Fast fashion brands are demanding production of clothes - fast and cheap. The bargaining power of the disposable fashion giants forces manufactures to agree to the production of items for next to nothing.
What about the people?
We know that the majority of our clothes are produced in China, India and Bangladesh. We know that factory workers earn as little as $3 a day. But we are often fed the line that the people need work and it is better than the alternatives they are faced with. However the reality is that garment workers have been beaten for attempting to create unions to enforce their basic rights not only as workers but as humans such as minimum wages and working conditions that won't result in their death. At least 3 people were killed during minimum wage protests in Cambodia where officers opened fire and we saw just how dangerous going to work can be for a garment worker with the Rana Plaza disaster in 2013. Workers had noticed deep cracks in the building the day before and urged their managers not to force them to go inside. However, work continued as usual and before 9am the building collapsed killing 1,134 people.

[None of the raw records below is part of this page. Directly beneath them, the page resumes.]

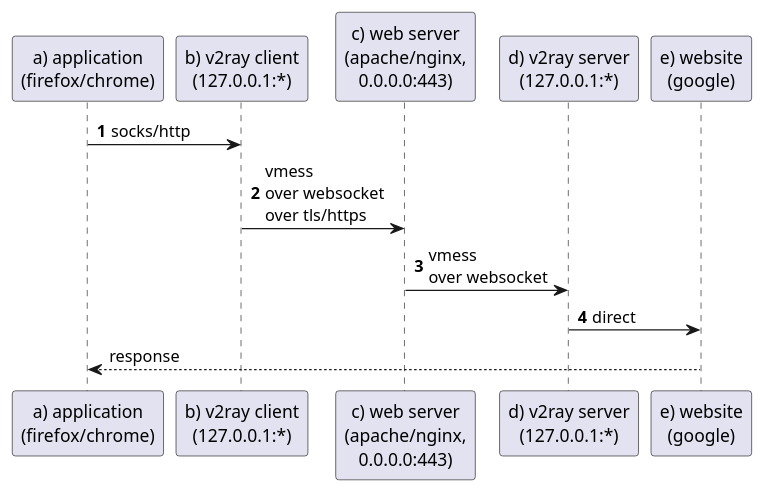
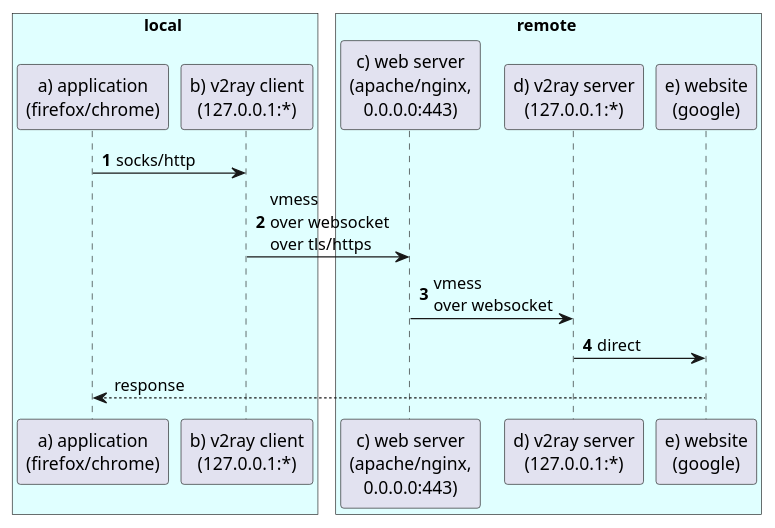
One commit to centixkadon/centixkadon.github.io changed the diagram in uml/server/v2ray.pu. Above: the diagram before and after it, drawn with PlantUML.

```diff
--- a/uml/server/v2ray.pu
+++ b/uml/server/v2ray.pu
@@ -1,10 +1,22 @@
 @startuml v2ray
+
+box local #LightCyan
+  participant application as "a) application\n(firefox/chrome)"
+  participant v2ray_client as "b) v2ray client\n(127.0.0.1:*)"
+end box
+box remote #LightCyan
+  participant web_server as "c) web server\n(apache/nginx,\n0.0.0.0:443)"
+  participant v2ray_server as "d) v2ray server\n(127.0.0.1:*)"
+  participant website as "e) website\n(google)"
+end box
+
 autonumber
-application as "a) application\n(firefox/chrome)" -> v2ray_client as "b) v2ray client\n(127.0.0.1:*)" : socks/http
-v2ray_client -> web_server as "c) web server\n(apache/nginx,\n0.0.0.0:443)" : vmess\nover websocket\nover tls/https
-web_server -> v2ray_server as "d) v2ray server\n(127.0.0.1:*)" : vmess\nover websocket
-v2ray_server -> website as "e) website\n(google)" : direct
+application -> v2ray_client : socks/http
+v2ray_client -> web_server : vmess\nover websocket\nover tls/https
+web_server -> v2ray_server : vmess\nover websocket
+v2ray_server -> website : direct
 
 autonumber stop
 application <-- website : response
+
 @enduml
```
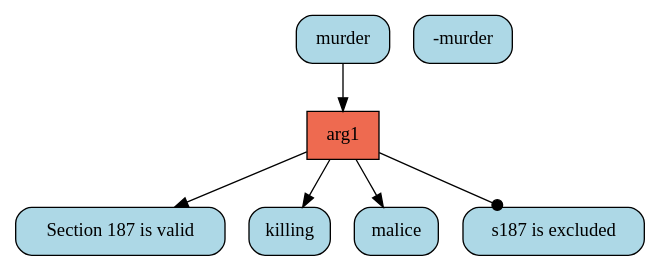
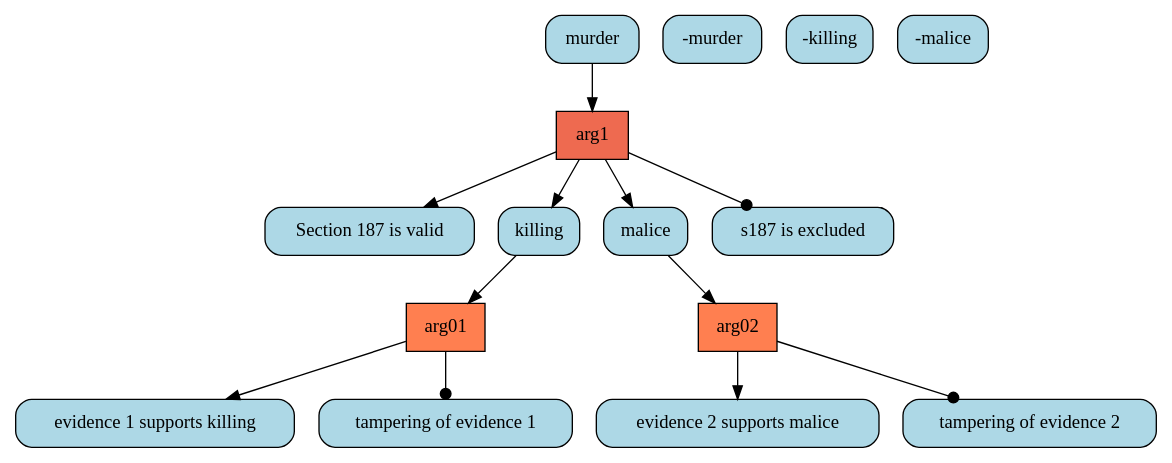
The diagram in system/dot/example2/1_0.dot (goweiting/carneades-ext), drawn with Graphviz before and after one commit. The commit also changed 9 other files, not shown here.

```diff
--- a/system/dot/example2/1_0.dot
+++ b/system/dot/example2/1_0.dot
@@ -1,14 +1,28 @@
 digraph G{ 
 "arg1" [color="black", fillcolor="coral2",fixedsize=false, shape=box, style="filled"]; 
 "murder" [color="black", fillcolor="lightblue", fixedsize=false,  shape="box", style="rounded,filled"]; 
 "-murder" [color="black", fillcolor="lightblue", fixedsize=false,  shape="box", style="rounded,filled"]; 
 "Section 187 is valid" [color="black", fillcolor="lightblue", fixedsize=false,  shape="box", style="rounded,filled"]; 
 "killing" [color="black", fillcolor="lightblue", fixedsize=false,  shape="box", style="rounded,filled"]; 
 "malice" [color="black", fillcolor="lightblue", fixedsize=false,  shape="box", style="rounded,filled"]; 
 "s187 is excluded" [color="black", fillcolor="lightblue", fixedsize=false,  shape="box", style="rounded,filled"]; 
+"arg01" [color="black", fillcolor="coral",fixedsize=false, shape=box, style="filled"]; 
+"-killing" [color="black", fillcolor="lightblue", fixedsize=false,  shape="box", style="rounded,filled"]; 
+"evidence 1 supports killing" [color="black", fillcolor="lightblue", fixedsize=false,  shape="box", style="rounded,filled"]; 
+"tampering of evidence 1" [color="black", fillcolor="lightblue", fixedsize=false,  shape="box", style="rounded,filled"]; 
+"arg02" [color="black", fillcolor="coral",fixedsize=false, shape=box, style="filled"]; 
+"-malice" [color="black", fillcolor="lightblue", fixedsize=false,  shape="box", style="rounded,filled"]; 
+"evidence 2 supports malice" [color="black", fillcolor="lightblue", fixedsize=false,  shape="box", style="rounded,filled"]; 
+"tampering of evidence 2" [color="black", fillcolor="lightblue", fixedsize=false,  shape="box", style="rounded,filled"]; 
 "murder" -> "arg1" ; 
 "arg1" -> "Section 187 is valid" ; 
 "arg1" -> "killing" ; 
 "arg1" -> "malice" ; 
 "arg1" -> "s187 is excluded" [arrowhead=dot] ; 
+"killing" -> "arg01" ; 
+"arg01" -> "evidence 1 supports killing" ; 
+"arg01" -> "tampering of evidence 1" [arrowhead=dot] ; 
+"malice" -> "arg02" ; 
+"arg02" -> "evidence 2 supports malice" ; 
+"arg02" -> "tampering of evidence 2" [arrowhead=dot] ; 
 }
```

What about our health?
Waters are being contaminated by the dumping of chromium from the leather production industry, chemicals used to dye our on-trend neon playsuit and microfibres of plastic from washing our clothes reaching the ocean. Toxic waters have resulted in a large number of cotton famers’ children in India suffering from various skin conditions and birth defects. The True Cost spoke of a doctor who has noted a pattern of cancers including brain tumours appearing in those working in agriculture. There has also been a wave of farmer suicides. A suicide is said to be committed every 30 minutes. Although we are not able to say that fast fashion is the single cause of these issues, I cannot ignore that alongside increased use of pesticides are increased suicides in farmers who use those very products. Those products that are used to produce cotton which are farmed ultimately to end up as clothing. There is an undeniable link between pressured production of clothing and ill health be it cancers, impairments or even taking your own life.
Where does it go?
My annual clear out to make room for my winter wardrobe has always been guilt free. In fact, to make myself feel good my barely worn items are donated to charity shops. Who knew that even that has a negative effect?! We think that damage limitation of our overflowing wardrobes full of things we don’t need is to give to those who do need it. Which, yes, does have its positives. But the level of clothes purchased and donated has become so high that our charity shops can only take a small percentage of them. The rest are sent to other countries where yes, some clothes are worn. But whats left is a substantial amount of clothing ending it’s life in landfills, where whilst they decompose release greenhouse gases such as carbon dioxide and methane which negatively impact our environment.
We need to find ways to shop sustainably (keep your eyes peeled for ways we have found how to do so) and I for one know that I do not have the answers on how to do so perfectly yet, it is a work in progress and a journey to such.
So next time you feel that crave to shop and get sucked into the glory that is H&M think of the young mothers making your clothes for little to nothing in potentially life threatening conditions. Think of the chromium infected water causing diseases in children nearby. Ask yourself whether you are willing to buy into the suffering of people's welfare, health, lives and the environment for your latest purchase.